* _WORK TO COMPLETE_
Return the lines below in which the string "Idle" occurs.

[Itemized modification records]
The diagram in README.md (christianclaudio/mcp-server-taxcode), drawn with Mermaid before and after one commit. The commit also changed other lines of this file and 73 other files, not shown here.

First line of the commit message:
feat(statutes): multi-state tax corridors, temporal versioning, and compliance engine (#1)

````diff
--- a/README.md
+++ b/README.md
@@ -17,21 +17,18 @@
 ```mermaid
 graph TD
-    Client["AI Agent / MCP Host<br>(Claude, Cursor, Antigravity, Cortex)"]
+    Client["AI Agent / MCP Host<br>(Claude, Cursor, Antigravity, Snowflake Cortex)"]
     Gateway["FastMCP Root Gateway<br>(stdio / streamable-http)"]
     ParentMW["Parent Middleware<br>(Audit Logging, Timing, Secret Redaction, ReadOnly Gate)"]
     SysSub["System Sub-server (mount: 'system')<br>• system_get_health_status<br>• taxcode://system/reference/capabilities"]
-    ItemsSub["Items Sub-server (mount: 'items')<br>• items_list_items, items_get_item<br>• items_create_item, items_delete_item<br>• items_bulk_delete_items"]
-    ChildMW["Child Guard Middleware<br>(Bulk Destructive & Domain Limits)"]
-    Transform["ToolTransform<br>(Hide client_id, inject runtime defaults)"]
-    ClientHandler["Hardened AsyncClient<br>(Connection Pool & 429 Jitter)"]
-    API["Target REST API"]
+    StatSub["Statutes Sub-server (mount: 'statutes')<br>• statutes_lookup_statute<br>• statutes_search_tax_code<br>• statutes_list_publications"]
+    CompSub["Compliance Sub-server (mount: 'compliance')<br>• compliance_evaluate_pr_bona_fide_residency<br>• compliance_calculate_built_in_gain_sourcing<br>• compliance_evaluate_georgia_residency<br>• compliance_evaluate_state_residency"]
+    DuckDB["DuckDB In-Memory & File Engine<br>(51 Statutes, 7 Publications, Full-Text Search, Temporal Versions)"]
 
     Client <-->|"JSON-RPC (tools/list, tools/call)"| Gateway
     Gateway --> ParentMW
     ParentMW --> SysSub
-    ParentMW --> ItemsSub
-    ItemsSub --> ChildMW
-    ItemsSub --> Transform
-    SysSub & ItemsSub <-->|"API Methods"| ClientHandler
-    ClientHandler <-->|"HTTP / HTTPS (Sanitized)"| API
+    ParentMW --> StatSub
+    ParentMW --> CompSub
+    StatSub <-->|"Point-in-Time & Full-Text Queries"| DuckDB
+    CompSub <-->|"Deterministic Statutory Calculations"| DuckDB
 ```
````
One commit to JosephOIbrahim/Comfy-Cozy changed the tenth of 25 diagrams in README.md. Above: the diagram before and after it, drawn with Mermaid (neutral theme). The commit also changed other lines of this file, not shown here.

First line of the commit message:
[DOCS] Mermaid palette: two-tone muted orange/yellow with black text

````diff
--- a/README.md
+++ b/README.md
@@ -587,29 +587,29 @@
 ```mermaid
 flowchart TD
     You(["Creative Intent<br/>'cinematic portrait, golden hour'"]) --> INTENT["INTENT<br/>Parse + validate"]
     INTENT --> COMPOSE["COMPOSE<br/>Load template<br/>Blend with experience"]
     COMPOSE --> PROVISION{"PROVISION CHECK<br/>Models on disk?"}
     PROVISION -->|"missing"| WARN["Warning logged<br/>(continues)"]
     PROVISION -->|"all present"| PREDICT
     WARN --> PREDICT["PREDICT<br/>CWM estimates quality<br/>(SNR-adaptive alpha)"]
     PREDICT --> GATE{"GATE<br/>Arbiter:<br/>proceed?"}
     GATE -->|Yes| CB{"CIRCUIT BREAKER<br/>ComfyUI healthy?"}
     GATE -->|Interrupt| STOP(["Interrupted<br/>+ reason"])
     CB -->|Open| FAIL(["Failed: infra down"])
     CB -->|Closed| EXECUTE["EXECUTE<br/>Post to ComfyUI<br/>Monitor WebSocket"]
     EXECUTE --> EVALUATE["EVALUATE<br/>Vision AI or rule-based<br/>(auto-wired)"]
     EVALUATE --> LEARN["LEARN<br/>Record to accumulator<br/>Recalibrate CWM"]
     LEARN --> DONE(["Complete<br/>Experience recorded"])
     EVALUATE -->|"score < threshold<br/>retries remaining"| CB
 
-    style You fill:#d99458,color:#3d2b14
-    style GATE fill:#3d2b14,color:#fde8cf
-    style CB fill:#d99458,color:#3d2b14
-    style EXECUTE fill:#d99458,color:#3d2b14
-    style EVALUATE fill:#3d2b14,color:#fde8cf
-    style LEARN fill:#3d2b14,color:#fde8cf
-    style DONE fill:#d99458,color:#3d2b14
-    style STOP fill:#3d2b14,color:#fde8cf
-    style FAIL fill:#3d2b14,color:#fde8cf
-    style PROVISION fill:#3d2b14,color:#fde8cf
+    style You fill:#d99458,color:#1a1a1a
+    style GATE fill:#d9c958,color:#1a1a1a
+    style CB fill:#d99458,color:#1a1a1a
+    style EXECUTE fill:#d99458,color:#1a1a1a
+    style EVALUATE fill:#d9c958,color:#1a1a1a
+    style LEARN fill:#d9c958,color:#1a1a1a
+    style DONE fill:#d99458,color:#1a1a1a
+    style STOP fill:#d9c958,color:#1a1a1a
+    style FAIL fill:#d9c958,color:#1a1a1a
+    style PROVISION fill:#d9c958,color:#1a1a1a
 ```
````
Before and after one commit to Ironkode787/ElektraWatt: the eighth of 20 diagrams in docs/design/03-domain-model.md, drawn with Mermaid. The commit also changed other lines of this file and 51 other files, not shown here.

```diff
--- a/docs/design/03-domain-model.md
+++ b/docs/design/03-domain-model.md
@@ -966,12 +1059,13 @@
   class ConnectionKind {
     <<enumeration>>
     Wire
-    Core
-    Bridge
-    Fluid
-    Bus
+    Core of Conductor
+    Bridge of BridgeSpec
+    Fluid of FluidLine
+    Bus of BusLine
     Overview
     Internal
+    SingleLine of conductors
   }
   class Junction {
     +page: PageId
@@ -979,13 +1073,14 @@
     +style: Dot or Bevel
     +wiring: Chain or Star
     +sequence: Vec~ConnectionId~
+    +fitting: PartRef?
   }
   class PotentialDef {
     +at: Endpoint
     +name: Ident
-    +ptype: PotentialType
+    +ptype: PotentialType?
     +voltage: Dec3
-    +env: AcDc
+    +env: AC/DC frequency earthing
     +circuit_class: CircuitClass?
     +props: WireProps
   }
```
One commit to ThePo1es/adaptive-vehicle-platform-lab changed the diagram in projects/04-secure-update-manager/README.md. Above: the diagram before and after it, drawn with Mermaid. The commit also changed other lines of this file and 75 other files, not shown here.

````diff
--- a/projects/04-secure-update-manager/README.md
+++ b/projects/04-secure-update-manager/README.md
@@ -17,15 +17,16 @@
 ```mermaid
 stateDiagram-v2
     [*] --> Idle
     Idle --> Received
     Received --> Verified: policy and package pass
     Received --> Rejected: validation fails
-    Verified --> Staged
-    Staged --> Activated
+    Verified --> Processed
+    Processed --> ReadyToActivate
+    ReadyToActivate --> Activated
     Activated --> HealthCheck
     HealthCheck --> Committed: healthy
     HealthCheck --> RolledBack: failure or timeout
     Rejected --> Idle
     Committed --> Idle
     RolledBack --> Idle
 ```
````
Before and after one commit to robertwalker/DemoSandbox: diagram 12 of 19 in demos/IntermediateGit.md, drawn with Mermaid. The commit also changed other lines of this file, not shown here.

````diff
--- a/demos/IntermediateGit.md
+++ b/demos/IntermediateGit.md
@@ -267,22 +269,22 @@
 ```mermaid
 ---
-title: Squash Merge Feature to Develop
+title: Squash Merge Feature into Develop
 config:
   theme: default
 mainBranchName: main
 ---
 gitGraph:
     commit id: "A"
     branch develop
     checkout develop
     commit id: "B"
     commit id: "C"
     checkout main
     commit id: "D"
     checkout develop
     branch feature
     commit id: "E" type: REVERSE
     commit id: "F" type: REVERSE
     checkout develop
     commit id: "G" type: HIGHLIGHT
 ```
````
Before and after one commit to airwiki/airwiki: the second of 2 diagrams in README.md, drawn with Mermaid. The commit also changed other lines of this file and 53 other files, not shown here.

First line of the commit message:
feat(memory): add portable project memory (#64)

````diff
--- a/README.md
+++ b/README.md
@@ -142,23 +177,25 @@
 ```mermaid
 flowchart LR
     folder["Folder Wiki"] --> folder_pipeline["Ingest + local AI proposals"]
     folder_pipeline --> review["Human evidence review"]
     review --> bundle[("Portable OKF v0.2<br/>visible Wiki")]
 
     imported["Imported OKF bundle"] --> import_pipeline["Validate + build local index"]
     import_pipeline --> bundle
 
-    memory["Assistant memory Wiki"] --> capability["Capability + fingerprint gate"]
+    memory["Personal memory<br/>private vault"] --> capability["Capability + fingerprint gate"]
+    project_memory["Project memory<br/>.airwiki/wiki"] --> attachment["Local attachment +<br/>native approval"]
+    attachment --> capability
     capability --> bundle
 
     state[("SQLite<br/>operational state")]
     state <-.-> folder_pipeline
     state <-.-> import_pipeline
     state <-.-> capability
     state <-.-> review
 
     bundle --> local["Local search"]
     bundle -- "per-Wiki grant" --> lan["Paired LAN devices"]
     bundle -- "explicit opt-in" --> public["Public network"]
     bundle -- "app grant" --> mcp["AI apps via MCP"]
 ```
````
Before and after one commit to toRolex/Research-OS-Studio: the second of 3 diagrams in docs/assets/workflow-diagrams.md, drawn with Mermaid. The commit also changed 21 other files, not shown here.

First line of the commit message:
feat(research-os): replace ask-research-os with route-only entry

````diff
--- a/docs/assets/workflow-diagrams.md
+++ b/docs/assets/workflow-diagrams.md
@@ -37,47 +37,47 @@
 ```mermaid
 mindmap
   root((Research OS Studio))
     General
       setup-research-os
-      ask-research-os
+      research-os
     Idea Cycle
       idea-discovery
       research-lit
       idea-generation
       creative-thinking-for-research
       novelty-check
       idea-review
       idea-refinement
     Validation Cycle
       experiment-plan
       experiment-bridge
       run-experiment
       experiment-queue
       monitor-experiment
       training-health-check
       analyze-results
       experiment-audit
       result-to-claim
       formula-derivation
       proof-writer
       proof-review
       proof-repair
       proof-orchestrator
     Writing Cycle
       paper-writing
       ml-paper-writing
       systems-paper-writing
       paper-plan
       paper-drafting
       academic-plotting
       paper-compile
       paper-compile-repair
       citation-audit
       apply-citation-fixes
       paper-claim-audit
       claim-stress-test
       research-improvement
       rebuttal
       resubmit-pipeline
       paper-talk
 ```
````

* _WRITTEN RESPONSE_
     [*] --> Idle
     Idle --> Received
     Rejected --> Idle
     Committed --> Idle
     RolledBack --> Idle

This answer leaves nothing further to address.